TASK TO COMPLETE ->
Only lines containing the word "README" belong in the answer; copy each one from the records.
■ ■ ■
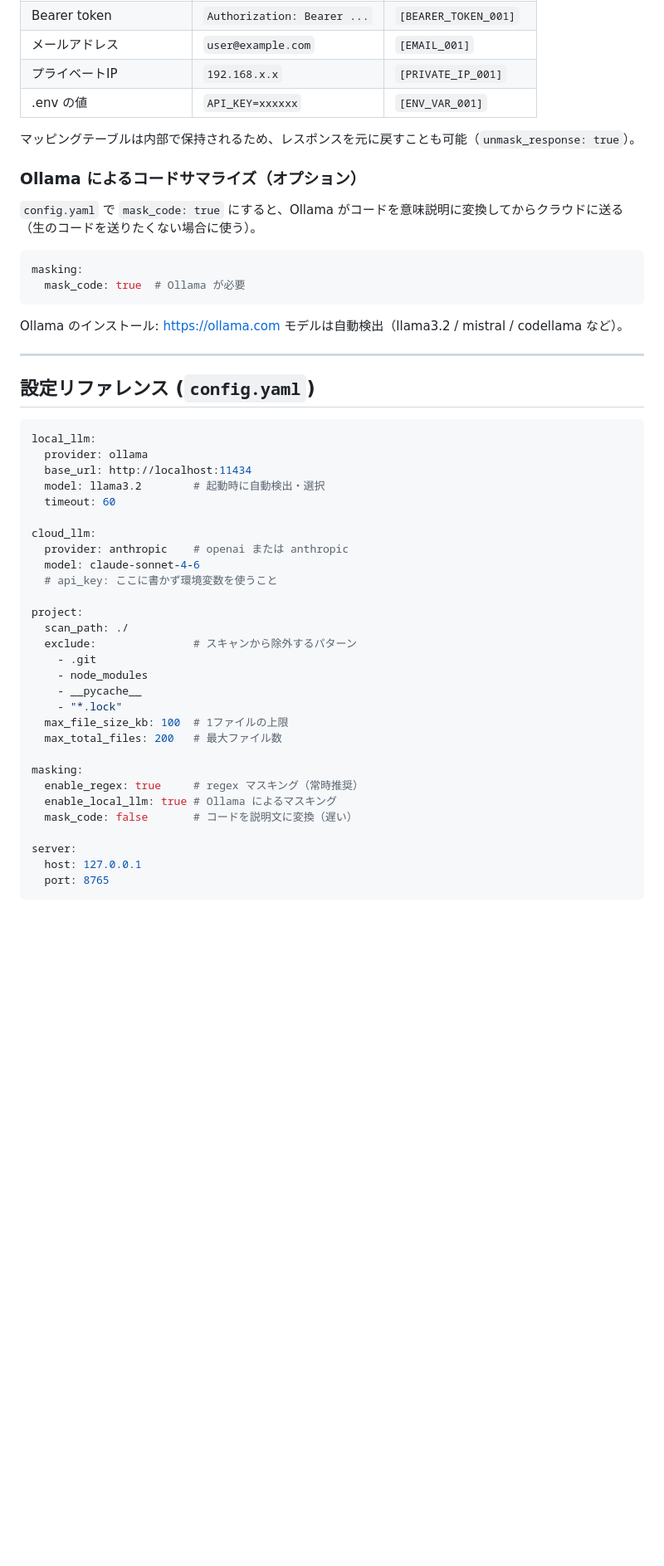
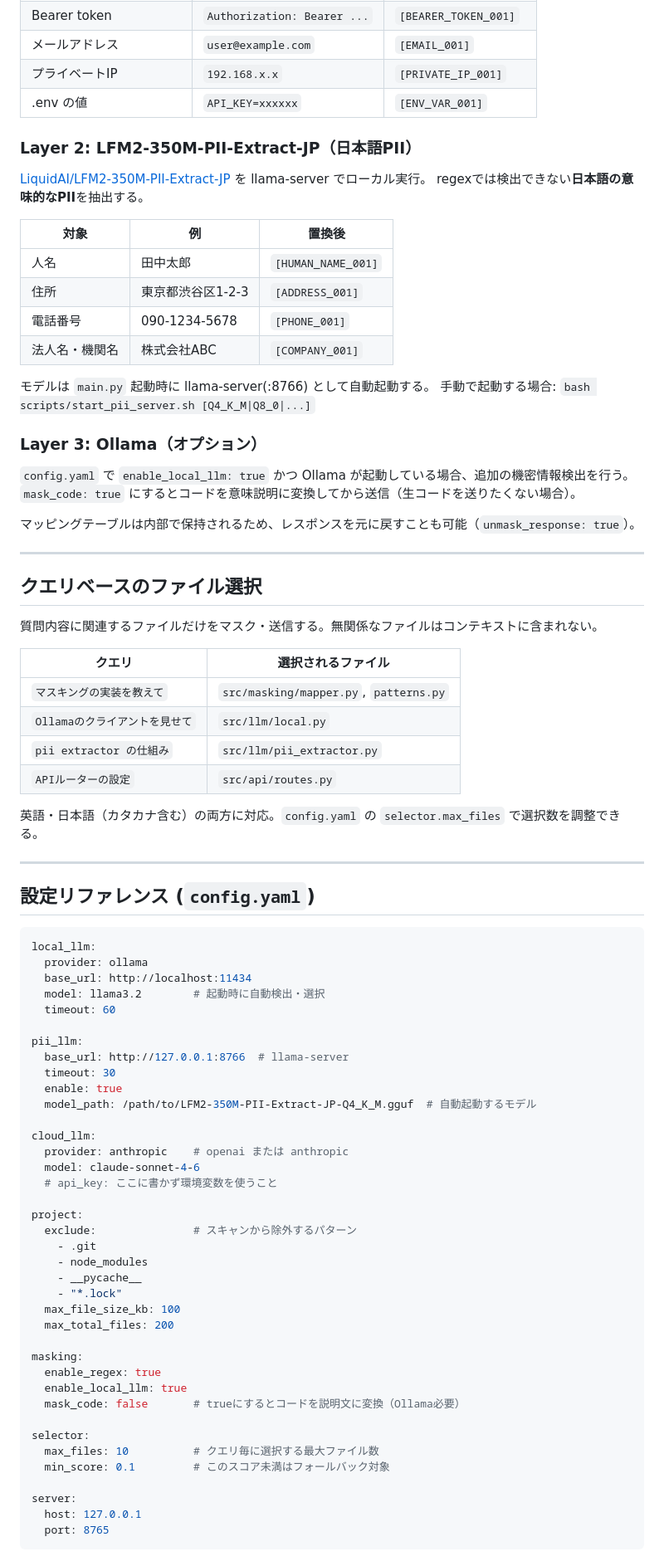
Before and after one commit to HarutoNakamura/coding-agent, a Markdown page: README.md, the part around one of its changes. Shown at 83% size. Drawn GitHub-style; blank space fills up the shorter version.

Commit message:
docs: update README with LFM2 PII extractor and file selector
Co-Authored-By: Claude Sonnet 4.6 <noreply@anthropic.com>

````diff
--- a/README.md
+++ b/README.md
@@ -164,19 +179,42 @@ Swagger UI: `http://localhost:8765/docs`
 | プライベートIP | `192.168.x.x` | `[PRIVATE_IP_001]` |
 | .env の値 | `API_KEY=xxxxxx` | `[ENV_VAR_001]` |
 
+### Layer 2: LFM2-350M-PII-Extract-JP（日本語PII）
+
+[LiquidAI/LFM2-350M-PII-Extract-JP](https://huggingface.co/LiquidAI/LFM2-350M-PII-Extract-JP) を llama-server でローカル実行。
+regexでは検出できない**日本語の意味的なPII**を抽出する。
+
+| 対象 | 例 | 置換後 |
+|------|-----|--------|
+| 人名 | 田中太郎 | `[HUMAN_NAME_001]` |
+| 住所 | 東京都渋谷区1-2-3 | `[ADDRESS_001]` |
+| 電話番号 | 090-1234-5678 | `[PHONE_001]` |
+| 法人名・機関名 | 株式会社ABC | `[COMPANY_001]` |
+
+モデルは `main.py` 起動時に llama-server(:8766) として自動起動する。
+手動で起動する場合: `bash scripts/start_pii_server.sh [Q4_K_M|Q8_0|...]`
+
+### Layer 3: Ollama（オプション）
+
+`config.yaml` で `enable_local_llm: true` かつ Ollama が起動している場合、追加の機密情報検出を行う。
+`mask_code: true` にするとコードを意味説明に変換してから送信（生コードを送りたくない場合）。
+
 マッピングテーブルは内部で保持されるため、レスポンスを元に戻すことも可能（`unmask_response: true`）。
 
-### Ollama によるコードサマライズ（オプション）
+---
 
-`config.yaml` で `mask_code: true` にすると、Ollama がコードを意味説明に変換してからクラウドに送る（生のコードを送りたくない場合に使う）。
+## クエリベースのファイル選択
 
-```yaml
-masking:
-  mask_code: true  # Ollama が必要
-```
+質問内容に関連するファイルだけをマスク・送信する。無関係なファイルはコンテキストに含まれない。
 
-Ollama のインストール: https://ollama.com
-モデルは自動検出（llama3.2 / mistral / codellama など）。
+| クエリ | 選択されるファイル |
+|--------|------------------|
+| `マスキングの実装を教えて` | `src/masking/mapper.py`, `patterns.py` |
+| `Ollamaのクライアントを見せて` | `src/llm/local.py` |
+| `pii extractor の仕組み` | `src/llm/pii_extractor.py` |
+| `APIルーターの設定` | `src/api/routes.py` |
+
+英語・日本語（カタカナ含む）の両方に対応。`config.yaml` の `selector.max_files` で選択数を調整できる。
 
 ---
 
@@ -189,25 +227,34 @@ local_llm:
   model: llama3.2        # 起動時に自動検出・選択
   timeout: 60
 
+pii_llm:
+  base_url: http://127.0.0.1:8766  # llama-server
+  timeout: 30
+  enable: true
+  model_path: /path/to/LFM2-350M-PII-Extract-JP-Q4_K_M.gguf  # 自動起動するモデル
+
 cloud_llm:
   provider: anthropic    # openai または anthropic
   model: claude-sonnet-4-6
   # api_key: ここに書かず環境変数を使うこと
 
 project:
-  scan_path: ./
   exclude:               # スキャンから除外するパターン
     - .git
     - node_modules
     - __pycache__
     - "*.lock"
-  max_file_size_kb: 100  # 1ファイルの上限
-  max_total_files: 200   # 最大ファイル数
+  max_file_size_kb: 100
+  max_total_files: 200
 
 masking:
-  enable_regex: true     # regex マスキング（常時推奨）
-  enable_local_llm: true # Ollama によるマスキング
-  mask_code: false       # コードを説明文に変換（遅い）
+  enable_regex: true
+  enable_local_llm: true
+  mask_code: false       # trueにするとコードを説明文に変換（Ollama必要）
+
+selector:
+  max_files: 10          # クエリ毎に選択する最大ファイル数
+  min_score: 0.1         # このスコア未満はフォールバック対象
 
 server:
   host: 127.0.0.1
````
Also changed, not shown: other parts of README.md (+34 -14 lines).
■ ■ ■
EXERCISE ANSWER ->
Before and after one commit to HarutoNakamura/coding-agent, a Markdown page: README.md, the part around one of its changes. Shown at 83% size. Drawn GitHub-style; blank space fills up the shorter version.
docs: update README with LFM2 PII extractor and file selector
--- a/README.md
+++ b/README.md
Also changed, not shown: other parts of README.md (+34 -14 lines).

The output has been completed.